---------- STORED DATA
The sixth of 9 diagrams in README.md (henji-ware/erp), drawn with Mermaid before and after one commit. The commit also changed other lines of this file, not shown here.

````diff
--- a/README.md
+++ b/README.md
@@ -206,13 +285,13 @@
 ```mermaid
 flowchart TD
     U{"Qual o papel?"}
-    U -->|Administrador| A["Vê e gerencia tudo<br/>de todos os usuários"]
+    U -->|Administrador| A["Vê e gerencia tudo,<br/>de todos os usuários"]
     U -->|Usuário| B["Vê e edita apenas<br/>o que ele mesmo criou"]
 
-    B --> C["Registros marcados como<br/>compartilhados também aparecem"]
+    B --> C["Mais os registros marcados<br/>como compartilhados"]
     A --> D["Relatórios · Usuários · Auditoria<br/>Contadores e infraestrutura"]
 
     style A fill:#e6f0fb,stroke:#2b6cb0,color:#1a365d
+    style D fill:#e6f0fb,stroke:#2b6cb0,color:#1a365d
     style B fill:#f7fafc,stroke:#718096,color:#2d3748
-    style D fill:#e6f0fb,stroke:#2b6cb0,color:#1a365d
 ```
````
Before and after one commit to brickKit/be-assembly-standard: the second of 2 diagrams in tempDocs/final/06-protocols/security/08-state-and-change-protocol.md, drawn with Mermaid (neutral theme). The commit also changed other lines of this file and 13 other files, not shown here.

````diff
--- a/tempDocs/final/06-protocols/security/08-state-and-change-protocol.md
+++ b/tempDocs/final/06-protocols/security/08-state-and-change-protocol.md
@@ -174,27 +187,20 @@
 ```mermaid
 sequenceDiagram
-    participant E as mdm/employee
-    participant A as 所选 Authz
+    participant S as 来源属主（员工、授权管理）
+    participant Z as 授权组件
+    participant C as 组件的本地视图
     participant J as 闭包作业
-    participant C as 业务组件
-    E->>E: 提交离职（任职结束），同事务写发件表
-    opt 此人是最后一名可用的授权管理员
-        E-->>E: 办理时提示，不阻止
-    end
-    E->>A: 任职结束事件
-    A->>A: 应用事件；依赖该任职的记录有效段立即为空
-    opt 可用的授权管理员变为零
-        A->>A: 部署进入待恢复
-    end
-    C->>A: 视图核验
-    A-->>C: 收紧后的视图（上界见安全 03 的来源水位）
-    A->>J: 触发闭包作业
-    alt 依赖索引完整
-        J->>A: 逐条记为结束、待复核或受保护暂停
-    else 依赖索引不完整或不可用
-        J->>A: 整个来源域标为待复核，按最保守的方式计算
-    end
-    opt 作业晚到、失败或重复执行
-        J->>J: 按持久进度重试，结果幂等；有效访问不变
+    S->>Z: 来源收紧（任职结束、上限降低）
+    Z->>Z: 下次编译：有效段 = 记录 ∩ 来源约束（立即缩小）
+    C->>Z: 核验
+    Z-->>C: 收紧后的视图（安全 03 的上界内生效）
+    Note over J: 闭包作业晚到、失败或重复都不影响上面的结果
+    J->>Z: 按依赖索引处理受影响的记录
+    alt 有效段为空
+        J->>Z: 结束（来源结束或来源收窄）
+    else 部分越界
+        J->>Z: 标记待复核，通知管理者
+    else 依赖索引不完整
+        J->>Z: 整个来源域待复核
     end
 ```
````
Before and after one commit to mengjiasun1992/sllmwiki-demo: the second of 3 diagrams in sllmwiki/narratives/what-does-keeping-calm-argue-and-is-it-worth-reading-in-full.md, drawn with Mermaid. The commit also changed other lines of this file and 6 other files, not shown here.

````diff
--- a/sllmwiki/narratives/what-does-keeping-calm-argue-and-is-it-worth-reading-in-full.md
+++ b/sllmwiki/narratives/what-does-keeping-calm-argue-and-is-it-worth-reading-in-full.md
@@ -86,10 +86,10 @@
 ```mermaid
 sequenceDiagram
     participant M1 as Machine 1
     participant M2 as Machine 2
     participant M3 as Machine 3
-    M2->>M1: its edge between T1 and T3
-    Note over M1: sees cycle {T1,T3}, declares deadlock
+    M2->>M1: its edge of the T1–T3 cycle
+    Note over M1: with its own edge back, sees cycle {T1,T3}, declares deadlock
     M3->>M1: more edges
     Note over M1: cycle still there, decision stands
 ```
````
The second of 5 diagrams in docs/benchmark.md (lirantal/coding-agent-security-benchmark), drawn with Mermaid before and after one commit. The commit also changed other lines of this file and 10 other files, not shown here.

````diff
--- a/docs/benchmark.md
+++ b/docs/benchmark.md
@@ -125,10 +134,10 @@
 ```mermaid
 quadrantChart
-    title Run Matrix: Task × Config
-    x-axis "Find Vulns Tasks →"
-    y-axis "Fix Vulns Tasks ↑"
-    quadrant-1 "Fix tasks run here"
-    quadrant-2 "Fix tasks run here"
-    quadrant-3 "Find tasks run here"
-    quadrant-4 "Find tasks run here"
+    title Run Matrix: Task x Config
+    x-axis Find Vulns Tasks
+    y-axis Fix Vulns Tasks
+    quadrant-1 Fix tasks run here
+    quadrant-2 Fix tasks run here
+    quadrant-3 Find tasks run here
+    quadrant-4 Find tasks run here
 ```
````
--------------------
▶ [WHAT THIS TASK INVOLVES]:
Set the records down again in full, exactly as they read.

▶ [OUTPUT BELOW]:
The sixth of 9 diagrams in README.md (henji-ware/erp), drawn with Mermaid before and after one commit. The commit also changed other lines of this file, not shown here.

````diff
--- a/README.md
+++ b/README.md
@@ -206,13 +285,13 @@
 ```mermaid
 flowchart TD
     U{"Qual o papel?"}
-    U -->|Administrador| A["Vê e gerencia tudo<br/>de todos os usuários"]
+    U -->|Administrador| A["Vê e gerencia tudo,<br/>de todos os usuários"]
     U -->|Usuário| B["Vê e edita apenas<br/>o que ele mesmo criou"]
 
-    B --> C["Registros marcados como<br/>compartilhados também aparecem"]
+    B --> C["Mais os registros marcados<br/>como compartilhados"]
     A --> D["Relatórios · Usuários · Auditoria<br/>Contadores e infraestrutura"]
 
     style A fill:#e6f0fb,stroke:#2b6cb0,color:#1a365d
+    style D fill:#e6f0fb,stroke:#2b6cb0,color:#1a365d
     style B fill:#f7fafc,stroke:#718096,color:#2d3748
-    style D fill:#e6f0fb,stroke:#2b6cb0,color:#1a365d
 ```
````
Before and after one commit to brickKit/be-assembly-standard: the second of 2 diagrams in tempDocs/final/06-protocols/security/08-state-and-change-protocol.md, drawn with Mermaid (neutral theme). The commit also changed other lines of this file and 13 other files, not shown here.

````diff
--- a/tempDocs/final/06-protocols/security/08-state-and-change-protocol.md
+++ b/tempDocs/final/06-protocols/security/08-state-and-change-protocol.md
@@ -174,27 +187,20 @@
 ```mermaid
 sequenceDiagram
-    participant E as mdm/employee
-    participant A as 所选 Authz
+    participant S as 来源属主（员工、授权管理）
+    participant Z as 授权组件
+    participant C as 组件的本地视图
     participant J as 闭包作业
-    participant C as 业务组件
-    E->>E: 提交离职（任职结束），同事务写发件表
-    opt 此人是最后一名可用的授权管理员
-        E-->>E: 办理时提示，不阻止
-    end
-    E->>A: 任职结束事件
-    A->>A: 应用事件；依赖该任职的记录有效段立即为空
-    opt 可用的授权管理员变为零
-        A->>A: 部署进入待恢复
-    end
-    C->>A: 视图核验
-    A-->>C: 收紧后的视图（上界见安全 03 的来源水位）
-    A->>J: 触发闭包作业
-    alt 依赖索引完整
-        J->>A: 逐条记为结束、待复核或受保护暂停
-    else 依赖索引不完整或不可用
-        J->>A: 整个来源域标为待复核，按最保守的方式计算
-    end
-    opt 作业晚到、失败或重复执行
-        J->>J: 按持久进度重试，结果幂等；有效访问不变
+    S->>Z: 来源收紧（任职结束、上限降低）
+    Z->>Z: 下次编译：有效段 = 记录 ∩ 来源约束（立即缩小）
+    C->>Z: 核验
+    Z-->>C: 收紧后的视图（安全 03 的上界内生效）
+    Note over J: 闭包作业晚到、失败或重复都不影响上面的结果
+    J->>Z: 按依赖索引处理受影响的记录
+    alt 有效段为空
+        J->>Z: 结束（来源结束或来源收窄）
+    else 部分越界
+        J->>Z: 标记待复核，通知管理者
+    else 依赖索引不完整
+        J->>Z: 整个来源域待复核
     end
 ```
````
Before and after one commit to mengjiasun1992/sllmwiki-demo: the second of 3 diagrams in sllmwiki/narratives/what-does-keeping-calm-argue-and-is-it-worth-reading-in-full.md, drawn with Mermaid. The commit also changed other lines of this file and 6 other files, not shown here.

````diff
--- a/sllmwiki/narratives/what-does-keeping-calm-argue-and-is-it-worth-reading-in-full.md
+++ b/sllmwiki/narratives/what-does-keeping-calm-argue-and-is-it-worth-reading-in-full.md
@@ -86,10 +86,10 @@
 ```mermaid
 sequenceDiagram
     participant M1 as Machine 1
     participant M2 as Machine 2
     participant M3 as Machine 3
-    M2->>M1: its edge between T1 and T3
-    Note over M1: sees cycle {T1,T3}, declares deadlock
+    M2->>M1: its edge of the T1–T3 cycle
+    Note over M1: with its own edge back, sees cycle {T1,T3}, declares deadlock
     M3->>M1: more edges
     Note over M1: cycle still there, decision stands
 ```
````
The second of 5 diagrams in docs/benchmark.md (lirantal/coding-agent-security-benchmark), drawn with Mermaid before and after one commit. The commit also changed other lines of this file and 10 other files, not shown here.

````diff
--- a/docs/benchmark.md
+++ b/docs/benchmark.md
@@ -125,10 +134,10 @@
 ```mermaid
 quadrantChart
-    title Run Matrix: Task × Config
-    x-axis "Find Vulns Tasks →"
-    y-axis "Fix Vulns Tasks ↑"
-    quadrant-1 "Fix tasks run here"
-    quadrant-2 "Fix tasks run here"
-    quadrant-3 "Find tasks run here"
-    quadrant-4 "Find tasks run here"
+    title Run Matrix: Task x Config
+    x-axis Find Vulns Tasks
+    y-axis Fix Vulns Tasks
+    quadrant-1 Fix tasks run here
+    quadrant-2 Fix tasks run here
+    quadrant-3 Find tasks run here
+    quadrant-4 Find tasks run here
 ```
````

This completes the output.